The answer is simple – or rather, the answer is 'simplicity'. Wi-Fi networks are great in theory, but brain-liquifying in practice. Similarly, backup is something that seems like a great idea, but usually only springs to mind 30 seconds after a calamitous hard-drive failure.


By combining a wireless router with a 500GB (£200) or 1TB (£330) drive, and wrapping it up with its trademark easy-to-use interface, Apple has solved two big problems. Well, as long as you’re running a nice new Mac with the latest version of OS X.

Airport in disguise

The Time Capsule is a renegade from Jonathan Ive's white era. It looks like the twin brother of the Airport Extreme Base Station but is actually about an inch wider and deeper. This would make it perfect for stacking on top of an Apple TV, but the two units run so hot they'd quickly become the scourge of your local fire station.

On the front is a constantly glowing green light, while on the back there are three ethernet ports and a USB socket. The USB can be used to attach a printer or external hard drive that is then shared across your home network.

Time Capsule doesn't just look uncannily like the Airport Extreme Base Station, it also shares most of its features, combining high-speed 802.11n networking with idiot-proof software (including the 802.11n enabler for Macs running Intel Core 2 Duo processors). But the Time Capsule’s secret weapon is its built-in 500GB or 1TB hard-drive.

Back in time

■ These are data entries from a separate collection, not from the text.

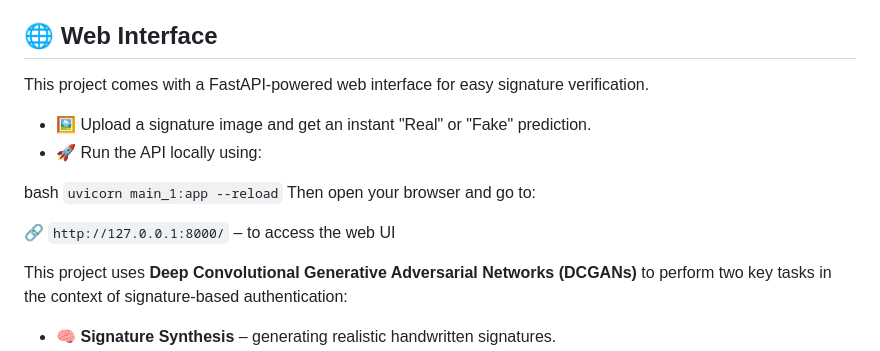
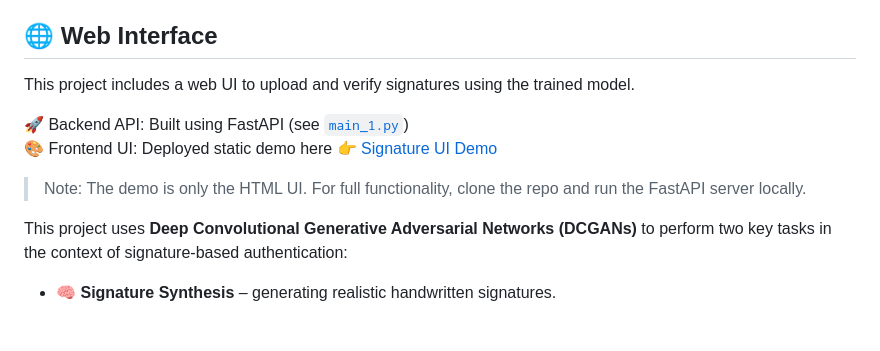
Before and after one commit to Saketh2611/signature-verification-dcgan, a Markdown page: README.md, the part around the change. Drawn GitHub-style; blank space fills up the shorter version.

```diff
--- a/README.md
+++ b/README.md
@@ -13,16 +13,13 @@ To keep the GitHub repository lightweight, the full dataset is hosted on Google
 If you're running the project on Google Colab, you can mount this Drive folder directly to load the dataset into your notebook.
 ## 🌐 Web Interface
 
-This project comes with a FastAPI-powered web interface for easy signature verification.
+This project includes a web UI to upload and verify signatures using the trained model.
 
-- 🖼 Upload a signature image and get an instant "Real" or "Fake" prediction.
-- 🚀 Run the API locally using:
+🚀 Backend API: Built using FastAPI (see [`main_1.py`](./main_1.py))
+🎨 Frontend UI: Deployed static demo here 👉 [Signature UI Demo](https://Saketh2611.github.io/signature-verification-ui/)
 
-bash
-`uvicorn main_1:app --reload`
-Then open your browser and go to:
+> Note: The demo is only the HTML UI. For full functionality, clone the repo and run the FastAPI server locally.
 
-🔗 `http://127.0.0.1:8000/` – to access the web UI
 
 
 
```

You can tuck into this storage using any Mac or PC on the network, but it really comes into its own when used with the Time Machine backup application built into the latest version of the Mac operating system, Leopard.

Leopard's Time Machine software is pain-free, letting you decide what to backup and when. Stick with the default settings and you’ll be able to enter the ‘time tunnel’ interface. Although this sadly doesn’t give you a portal back to the 60s, it does let you recover single files from snapshots taken hourly in the past 24 hours, daily in the past month or weekly for as far back as your hard-drive will stretch.

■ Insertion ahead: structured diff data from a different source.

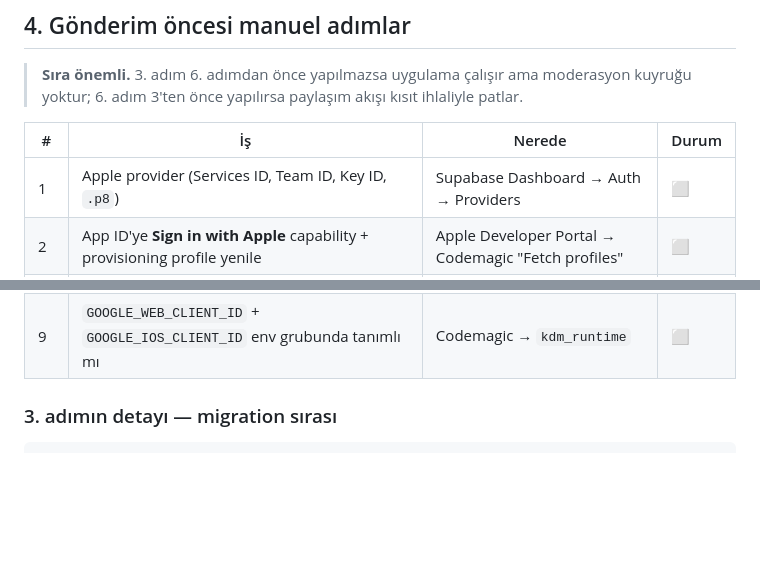
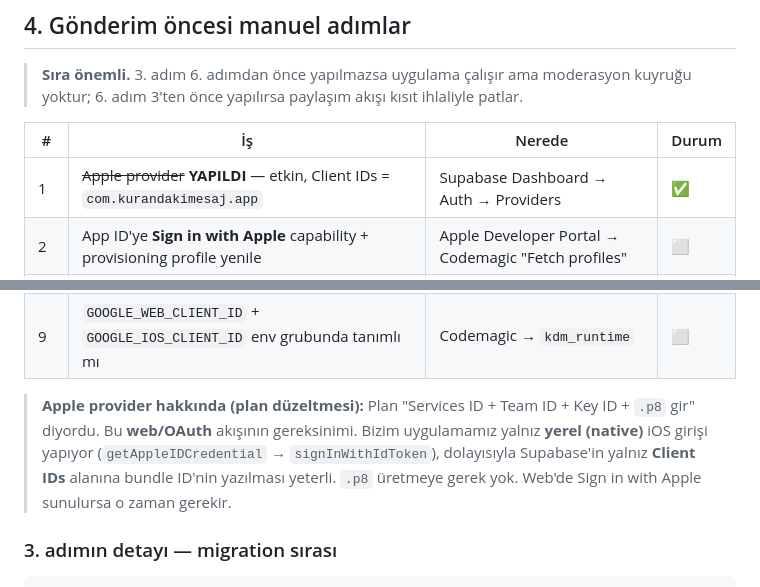
Before and after one commit to yiitcan55/kurandakimesaj, a Markdown page: docs/APP_REVIEW_RESPONSE.md, 2 parts joined by grey strips. Drawn GitHub-style; blank space fills up the shorter version.

Commit message:
docs: Apple provider adımını düzelt — native akışta .p8 gerekmiyor
Plan "Services ID + Team ID + Key ID + .p8 gir" diyordu; bu web/OAuth
akışının gereksinimi. Uygulama yalnız native iOS girişi yapıyor
(getAppleIDCredential → signInWithIdToken), dolayısıyla Supabase'de
sadece Client IDs = com.kurandakimesaj.app yeterli.

Provider üretimde etkinleştirildi ve doğrulandı.

Co-Authored-By: Claude Opus 5 (1M context) <noreply@anthropic.com>
Claude-Session: https://claude.ai/code/session_011qVRXRU15dVFtMDYowz8BQ

```diff
--- a/docs/APP_REVIEW_RESPONSE.md
+++ b/docs/APP_REVIEW_RESPONSE.md
@@ -125,7 +125,7 @@ Kaydı ASC → App Review Information → Notes alanına ekleyin.
 
 | # | İş | Nerede | Durum |
 |---|---|---|---|
-| 1 | Apple provider (Services ID, Team ID, Key ID, `.p8`) | Supabase Dashboard → Auth → Providers | ⬜ |
+| 1 | ~~Apple provider~~ **YAPILDI** — etkin, Client IDs = `com.kurandakimesaj.app` | Supabase Dashboard → Auth → Providers | ✅ |
 | 2 | App ID'ye **Sign in with Apple** capability + provisioning profile yenile | Apple Developer Portal → Codemagic "Fetch profiles" | ⬜ |
 | 3 | **`supabase db push`** — üç migration sırayla | Terminal (`npx supabase@latest`) | ⬜ |
 | 4 | Demo/kendi hesabına `is_admin = true` | Supabase SQL Editor | ⬜ |
@@ -135,6 +135,8 @@ Kaydı ASC → App Review Information → Notes alanına ekleyin.
 | 7 | Ekran kaydı (bölüm 3) → App Review Notes | Fiziksel cihaz + ASC | ⬜ |
 | 8 | ASC'de reddedilen gönderime yanıt yaz (bölüm 1) | App Store Connect | ⬜ |
 | 9 | `GOOGLE_WEB_CLIENT_ID` + `GOOGLE_IOS_CLIENT_ID` env grubunda tanımlı mı | Codemagic → `kdm_runtime` | ⬜ |
+
+> **Apple provider hakkında (plan düzeltmesi):** Plan "Services ID + Team ID + Key ID + `.p8` gir" diyordu. Bu **web/OAuth** akışının gereksinimi. Bizim uygulamamız yalnız **yerel (native)** iOS girişi yapıyor (`getAppleIDCredential` → `signInWithIdToken`), dolayısıyla Supabase'in yalnız **Client IDs** alanına bundle ID'nin yazılması yeterli. `.p8` üretmeye gerek yok. Web'de Sign in with Apple sunulursa o zaman gerekir.
 
 ### 3. adımın detayı — migration sırası
 
```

Easy setup

Setting up Time Capsule takes a matter of minutes using the supplied software (for both Mac and Windows). Once it’s up and running, its disk drive is visible to any computer on the network. Macs running the latest operating system, Mac OS X 10.5 Leopard, will be able to use the hard drive with the built-in backup software, Time Machine. If you have a Windows computer or older Mac you’ll need third-party applications to use the Time Capsule as a backup device.

Before you gleefully begin the backing up process, though, we’d put the kettle on – you’re in for a long wait. Even over a high-speed 802.11n network, your initial backup will take many hours. Although Apple strangely doesn’t advise this in its flimsy set-up guide, it’s best to use the Gigabit Ethernet port for your initial backup.

After that, subsequent backups are incremental and only take a few minutes over a Wi-Fi connection. One slight niggle, though, is that there’s no way to limit the size of the backups. Although Time Machine will start deleting your oldest backups and keep functioning, you’ll quickly run out of disk space for other uses.

Limited access

Even when it's not full, Time Capsule's shared disk facility isn't as useful as it could be. The lack of support for the UPnP standard means the drive can’t be seen by a PlayStation 3 or Squeezebox and, frustratingly, it can't be accessed when you're outside your network either, a missed opportunity that we hope will be fixed by a future software upgrade.

Most worryingly, Time Capsule runs very hot for a device designed to be left on all the time. And although our test model was remarkably quiet, other users have reported loud whirring noises. The heat issue means that you're best off not stacking other devices on top of the Capsule, which is a shame given it's perfectly flat design.

After a couple of days, the heat is the only thing that will quicken your pulse about the Time Capsule. It's not going to change the way you listen to music or watch television. It's just an Apple product that works well for Apple users looking for a Wi-Fi router and brain-free backups. Sometimes it's better to be simple than sexy.


Stuff says... 

Apple Time Capsule review

Not revolutionary, but a slick way to backup and a godsend if you’ve got a habit of losing important files